This was El Mago? The maestro of tobala? He was the most unprepossessing man I’d ever seen.

Cooper introduced us and we shook hands in the Indian manner, a light touch of the palms and fingers. That’s when I saw his eyes. They were sly and mischievous. I put aside my superficial judgment. There was something going on behind that shy smile.

We got in the car and drove back into the labyrinth. We pulled alongside a small house that was unlocked and seemingly deserted, following El Mago down an unlit hallway at the end of which was a shrine to Our Lady of Juquila. The Indians of Oaxaca have an intense reverence for her. El Mago and Cooper both paused at the shrine, said a prayer and crossed themselves. We entered a small, dark room to the left, where El Mago turned on a dim bulb dangling from the ceiling.

There was nothing in the room except a chair and a large plastic drum. El Mago drew off some tobala from the drum into a traditional drinking bowl. We passed the bowl, saying the traditional Zapotec drinking phrase, *stigibeu, *which means, "To your health, the health of your friends and the health of the planet.”

It was unlike any mezcal I’d ever had. There was the same sharp taste and smokiness as any joven. But there was something more, something mineral and earthy. Despite having just been made, it tasted mature, as if it had already aged and mellowed. I had a body high, like a very light psychedelic mushroom buzz. I felt lifted off the ground just a millimeter or two.

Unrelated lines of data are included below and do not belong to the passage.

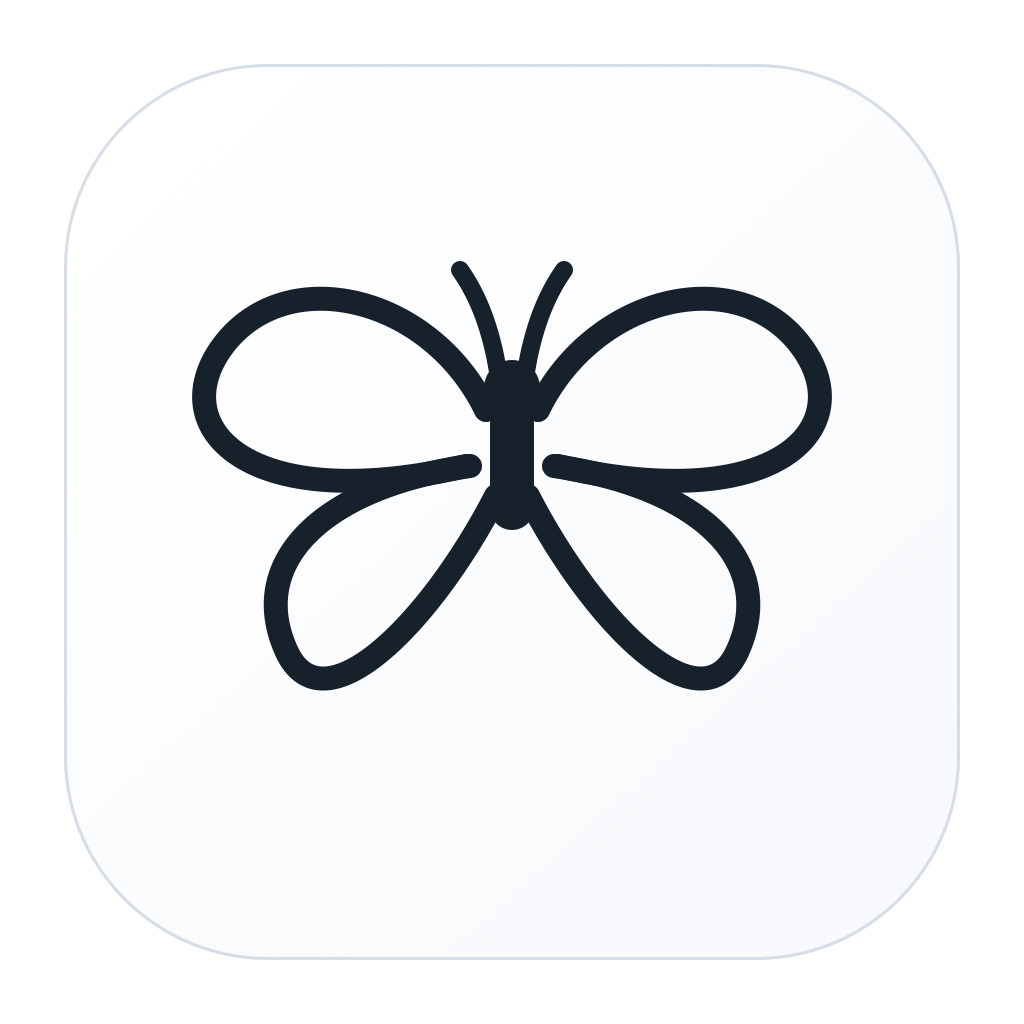
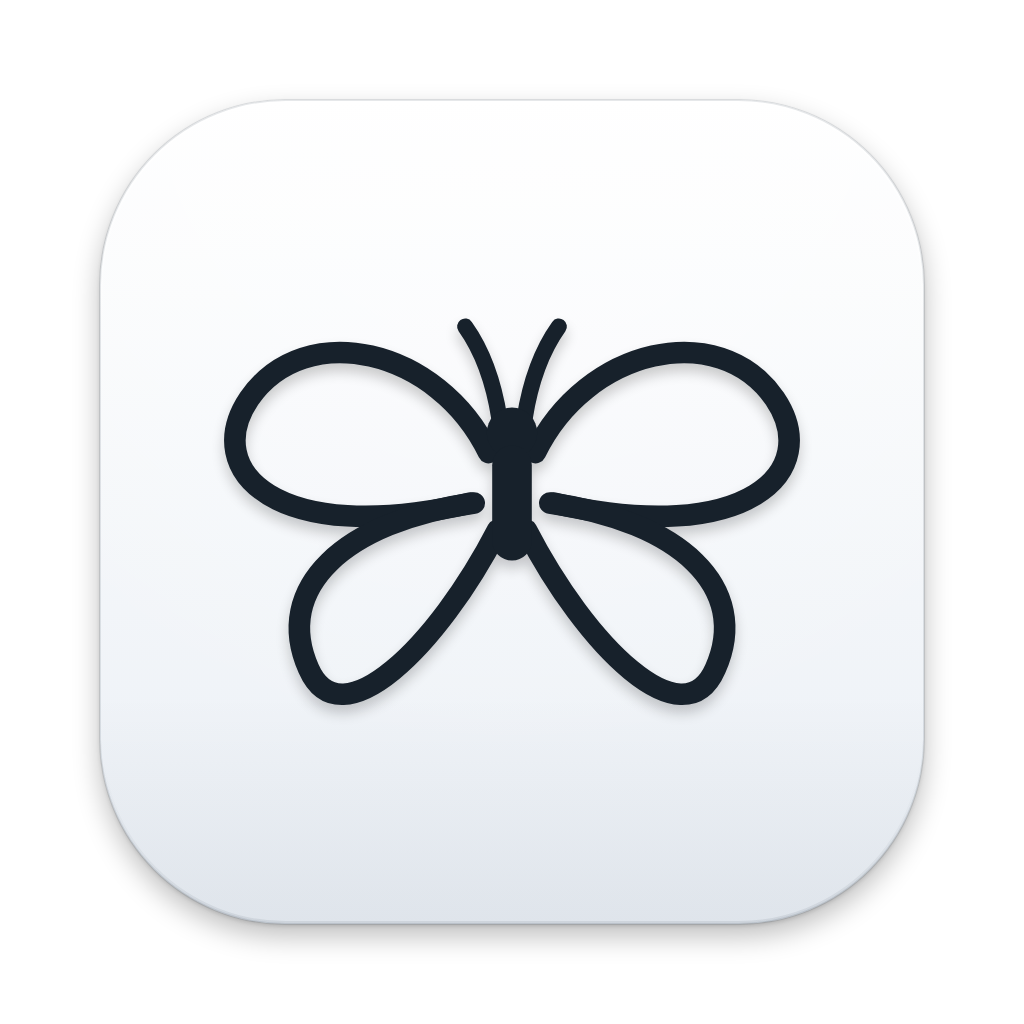
feat: 英语卡片换新封面、应用图标换新稿，并发布 1.0.7
- 封面：`EnglishCover` 由 `English.png`（1920×1080）换成 `English3.jpg`（1920×823），
  与日语封面同一惯例（直接放 jpg 源图、只登记 1x）。卡片用 `scaledToFill` + `clipped`，
  比例差异只会多裁掉上下边缘，不会变形。
- 图标：AppIcon 十个尺寸按新 SVG 重新渲染，新增可复现的渲染脚本
  `tools/render_app_icon.sh`（优先 rsvg-convert，缺省退回 Chrome 无头渲染）。
- 版本 1.0.6/7 → 1.0.7/8；appcast 用干净临时目录生成，只保留 1.0.7 一条。
- ZIP 按约定不入库，本地留在 SparkleReleases/ 供手动上传到 Release。

验证：Release 构建通过、无新增编译警告；包内 Info.plist 为 1.0.7 / 8；
`EnglishCover` 已编进 Assets.car 且尺寸为 1920×823（日语封面未动）；
codesign --verify --deep --strict 通过、含 disable-library-validation 且不含 get-task-allow；
用 Info.plist 的 SUPublicEDKey 独立校验 ZIP 的 EdDSA 签名通过；
appcast 声明长度与实际字节一致（4689605）；单元测试 278 / 278 通过。

diff --git a/SparkleReleases/Egangnal-1.0.7.md b/SparkleReleases/Egangnal-1.0.7.md
@@ -1,0 +1,13 @@
+# Egangnal 1.0.7
+
+本次更新更换了英语空间卡片的封面图，并启用新的应用图标。
+
+## 界面
+
+- **英语卡片换了新封面**：首页英语入口的底图更新为新的画面。
+- **新的应用图标**：图标改为带玻璃高光与圆角的方形，与 macOS 的应用图标风格更一致。
+
+## 说明
+
+- 卡片封面只是入口的视觉，不影响单词本、词库与学习时长的数据。
+- 如果更新后 Dock 或访达里仍是旧图标，那是系统的图标缓存；把应用拖出 Dock 再拖回来，或重启一次即可。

Ron was right. It was worth a dozen trips across these mountains to meet El Mago and taste his tobala. Mezcal will be found more and more in the States. But to taste a true treasure like this one will require a pilgrimage. But for whom? The masses will never find El Mago. Certainly not from me.

MEZCAL OF OAXACAMade according to centuries-old traditions, these liquors are meant to drink straight: Del Maguey Minero single village mezcal ($70): From mountain agave grown at 5,500 feet in the village of Minero, this is an outstanding joven. Hints of smoke, citrus and earth. Mijes joven ($57): Heaps of smoke balanced with bitter orange and vanilla. You can smell a shot from across the room. Los Amantes joven ($50): Literally, “the lovers.” Hearty structure, delicate flavor, sweet finish. Scorpion 5-year old Anejo ($180): Yep, that’s a real scorpion in there. Like drinking gold velvet. Enjoy with a bold cigar. Los Nahuales reposado ($65): Imagine a mezcal mellowed like a young cognac. So delicious, you won’t want to swallow it. Illegal Mezcal anejo ($120): The name is a gimmick; the liquor is not. Surprisingly light-bodied for a spirit aged a year long. Tobacco and vanilla notes burst on the tongue, with a long, easy finish.

THE JUICELike tequila, Mezcal is distilled from the maguey (aka, agave) plant, which looks like the green top of a pineapple and grows up to tk feet high. The mezcalero (mezcal maker) takes the pina, the heart of the agave plant, and buries it underground clam-bake style with layers of hot embers for three days to a month, depending on his taste. (Tequila, in contrast, is made of steamed agave.) The roasted agave is crushed and left to ferment in large casks. Once the fermentation is complete, the mash is fed in small batches into a pot still. Often times, the liquor is distilled twice for purity. It’s bottled either clear and unaged (joven, or “young”), aged for two to nine months in charred oak barrels (reposado, or “rested”) or for more than 12 months (anejo, or “old”).